There are several steps that need to be followed from the inside out:
We might start In You. What are your plans as a business owner, for your future? What do you want to do with the business when it comes time for you to retire? Will you sell? Shut down? Or find someone to take over for you? What will happen when you want to retire?
1) Go Inside Your Head. The first step has to be inside of your own head to think about what you want in a successor. Decide which qualifications are important to you. Don’t get too caught up in who it “should” be. You have to consider if this person is really capable of doing the job. This is something you must work out for yourself. It is not a job that should be rushed.

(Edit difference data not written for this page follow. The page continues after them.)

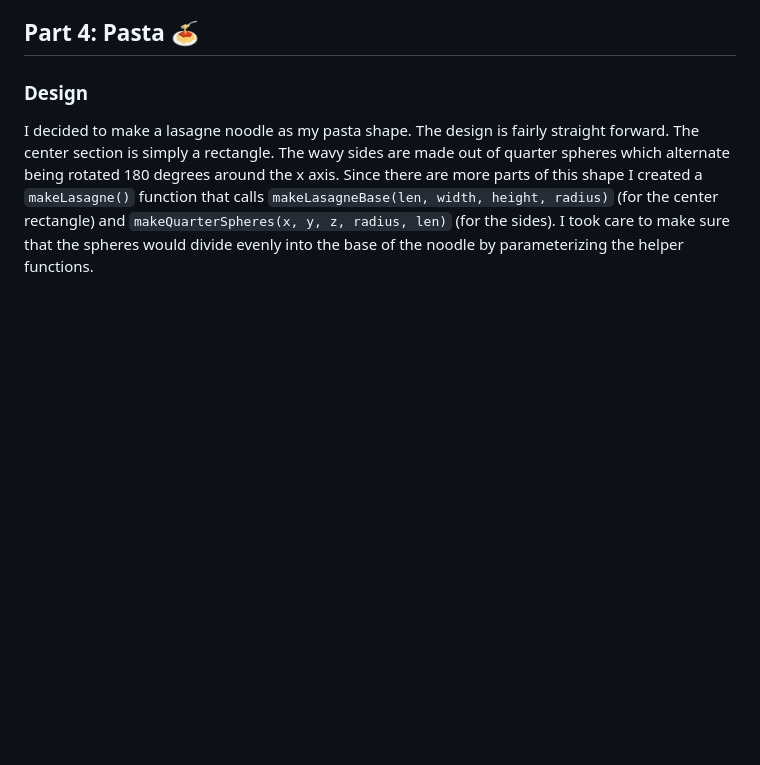
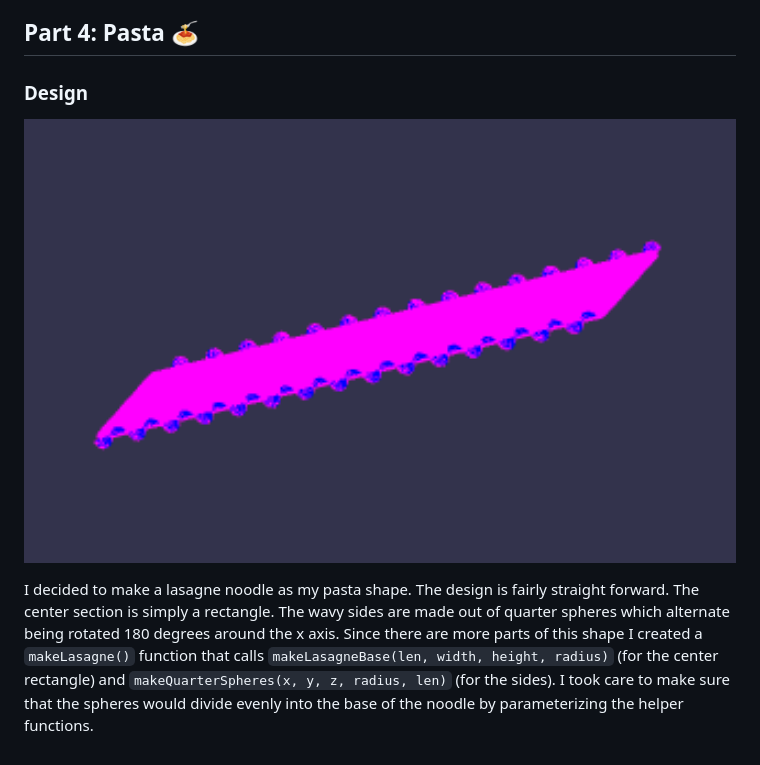
Before and after one commit to AriaKillebrewBruehl/CSCI385, a Markdown page: showcase/README.md, the part around the change. GitHub-like rendering; pictures changed too: showcase/images/lasagne.png (added); blank space fills up the shorter version.

Commit message:
Add lasagne image

```diff
--- a/showcase/README.md
+++ b/showcase/README.md
@@ -50,4 +50,6 @@ There is also a button to increase of decrease the tightness of the spiral. Tigh
 
 ### Design
 
+![lasagne](./images/lasagne.png)
+
 I decided to make a lasagne noodle as my pasta shape. The design is fairly straight forward. The center section is simply a rectangle. The wavy sides are made out of quarter spheres which alternate being rotated 180 degrees around the x axis. Since there are more parts of this shape I created a `makeLasagne()` function that calls `makeLasagneBase(len, width, height, radius)` (for the center rectangle) and `makeQuarterSpheres(x, y, z, radius, len)` (for the sides). I took care to make sure that the spheres would divide evenly into the base of the noodle by parameterizing the helper functions.
```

2) Look Inside Your Company. Be wary of making a decision based on ego, rather than what’s best for the company. Should you choose someone who will continue running things as you have? Or would it better serve the company to have new blood, new ideas? To find out, confer with others within your company who will be impacted. Your staff or board needs to be part of the decision to make sure it is well-rounded. What are their thoughts on the person you’d like? Do they have additional requirements to add to the list? With this new information, you may need to go back to thinking about it, comparing notes before you come to a decision.
3) Put Training In Place. Though the person you decide on may have the qualities you need, there may be training and mentoring needed, too. The sooner you can get to this, the better for the company. It might be one thing to come up with a job description, but that may not cover all the things you tend to daily. To make the transition as smooth as possible, work with the person as long as you can. What will co-worker’s reactions be? Bringing the successor in as soon as possible could help unearth any problems while you’re still there to fix them.
4) Get Your House In Order. There might be many things you need to do before you leave. It may take time to figure out what changes must be made and then to implement the activities before the new person takes over. If your accounting practices are sloppy, they are likely to continue to be so. Your successor will have enough to contend with in starting the new job and finding their own stamp.
All of these steps take time. If you can give yourself years instead of months to prepare, you will have a much easier transition. And, of course there is planning for what you will do when you step down.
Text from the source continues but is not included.